Burnout is a term commonly used to describe a syndrome resulting from chronic workplace stress that remains unmanaged. It manifests through three dimensions: exhaustion, cynicism towards work, and professional inefficacy. The symptoms include increased fatigue, energy depletion, distancing oneself from work, and reduced work efficacy. While burnout is not a medically recognized diagnosis internationally, several countries, including the Netherlands, consider it a medical condition.
The High Prevalence of Burnout in Academia:
The discussion sheds light on the staggering prevalence of burnout in academia. Cevdet shares findings from a Dutch survey in 2020, revealing that 39% of PhD students reported severe symptoms of burnout. This figure is nearly double the burnout rate of the general working population, which stands at around 17%. The correlation between workload and burnout symptoms is evident, with an increase in burnout as workload escalates.
Unique Challenges in Academia:
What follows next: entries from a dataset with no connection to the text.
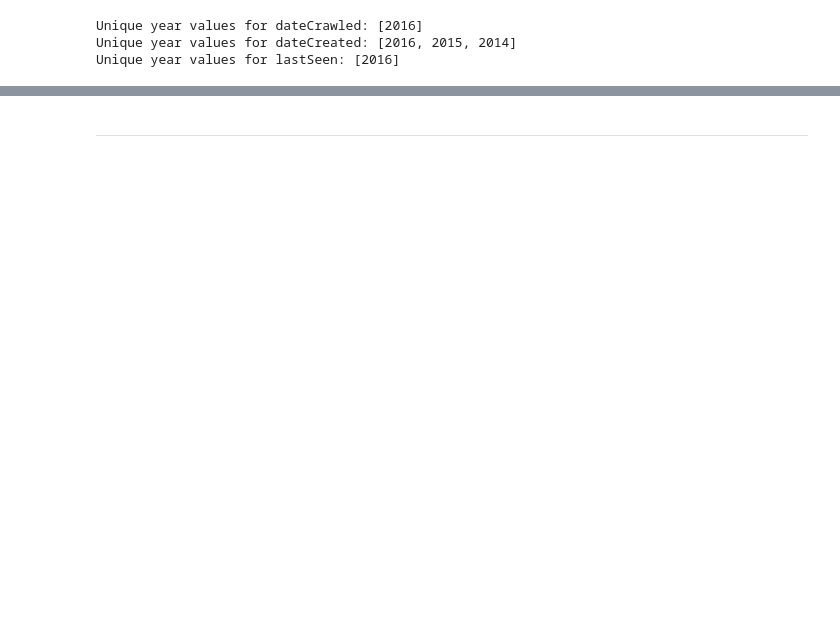
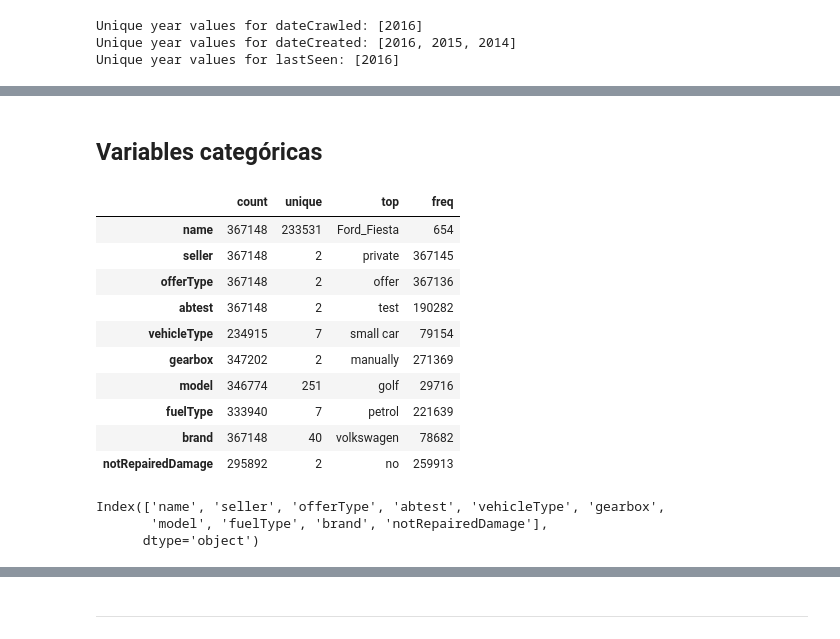
Before and after one commit to SupernovaIa/Project-ML-CarPricePrediction, a Jupyter notebook: notebook/01-EDA_preliminar.ipynb, the cells around one changed output, grey strips where cells are left out. Drawn from its saved outputs; the diff is of its cells as text; code cells hidden in the pictures; blank space fills up the shorter version.

```diff
--- a/notebook/01-EDA.ipynb
+++ b/notebook/01-EDA_preliminar.ipynb
@@ -132,0 +266,24 @@ df.duplicated().sum()
+# %% [markdown]
+## Variables categóricas
+# %%
+df.describe(include=['object', 'category']).T.round(2)
+# %% [output]
+|  | count | unique | top | freq |
+| name | 367148 | 233531 | Ford_Fiesta | 654 |
+| seller | 367148 | 2 | private | 367145 |
+| offerType | 367148 | 2 | offer | 367136 |
+| abtest | 367148 | 2 | test | 190282 |
+| vehicleType | 234915 | 7 | small car | 79154 |
+| gearbox | 347202 | 2 | manually | 271369 |
+| model | 346774 | 251 | golf | 29716 |
+| fuelType | 333940 | 7 | petrol | 221639 |
+| brand | 367148 | 40 | volkswagen | 78682 |
+| notRepairedDamage | 295892 | 2 | no | 259913 |
+# %%
+columnas_categoricas = df.select_dtypes(include=['category', 'object']).columns
+
+columnas_categoricas
+# %% [output]
+Index(['name', 'seller', 'offerType', 'abtest', 'vehicleType', 'gearbox',
+       'model', 'fuelType', 'brand', 'notRepairedDamage'],
+      dtype='object')
```
Also changed, not shown: parts of 61 cells of this notebook, 2 other files.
The podcast emphasizes that burnout affects academics at all levels, not solely PhD students. The struggle arises from the unmanageable workload, lack of control over decision-making and funding, insufficient rewards and recognition, competition, perceived unfairness, job insecurity, and high expectations. Academic environments often normalize stress, creating an atmosphere where everyone is expected to be stressed, which plays a significant role in exacerbating burnout rates.
Recognizing and Addressing Burnout:
Detecting burnout can be challenging due to the high levels of stress already present in the academic setting. Cevdet shares personal experiences, highlighting how stress becomes the new baseline, making it harder to recognize burnout until it reaches a breaking point. It is crucial to identify burnout early and seek support from university resources, such as confidential counselors or psychologists. Communication with supervisors about stress levels, without necessarily disclosing burnout, can also be beneficial.
Preventing and Overcoming Burnout:
The podcast provides effective strategies for preventing and recovering from burnout. Taking breaks, resting, engaging in light exercise, maintaining a balanced diet, practicing good sleep hygiene, and seeking help from trusted individuals are essential steps. Changing job characteristics, delegating tasks, managing work-life boundaries, and addressing conflicts with colleagues or supervisors are valuable in preventing burnout. Psychotherapies, such as cognitive variable therapy, acceptance and commitment therapy, EMDR, and mindfulness-based stress reduction, can be effective in treating burnout.
The Impact of Burnout on Research and Institutions:
Burnout not only affects individual researchers but also has a significant impact on research teams and institutions. The podcast discusses the cost of workplace absenteeism in the Netherlands, primarily caused by workload and stress, which amounts to €3.1 billion annually. It emphasizes the need to redefine the definition of a successful researcher and provides suggestions like peer support groups, career progression opportunities, mentorship, and job security to reduce burnout cases.
In this informative episode of The Struggling Scientists podcast, Suzanne, Jayron, and guest Cevdet Acarsoy shed light on the critical issue of burnout in academia. They highlight its adverse effects, discuss its prevalence among scientists, and provide valuable insights on recognizing, preventing, and overcoming burnout. By addressing the unique challenges faced by researchers and advocating for supportive environments, the podcast leaves listeners with practical steps to promote well-being and maintain productive scientific careers.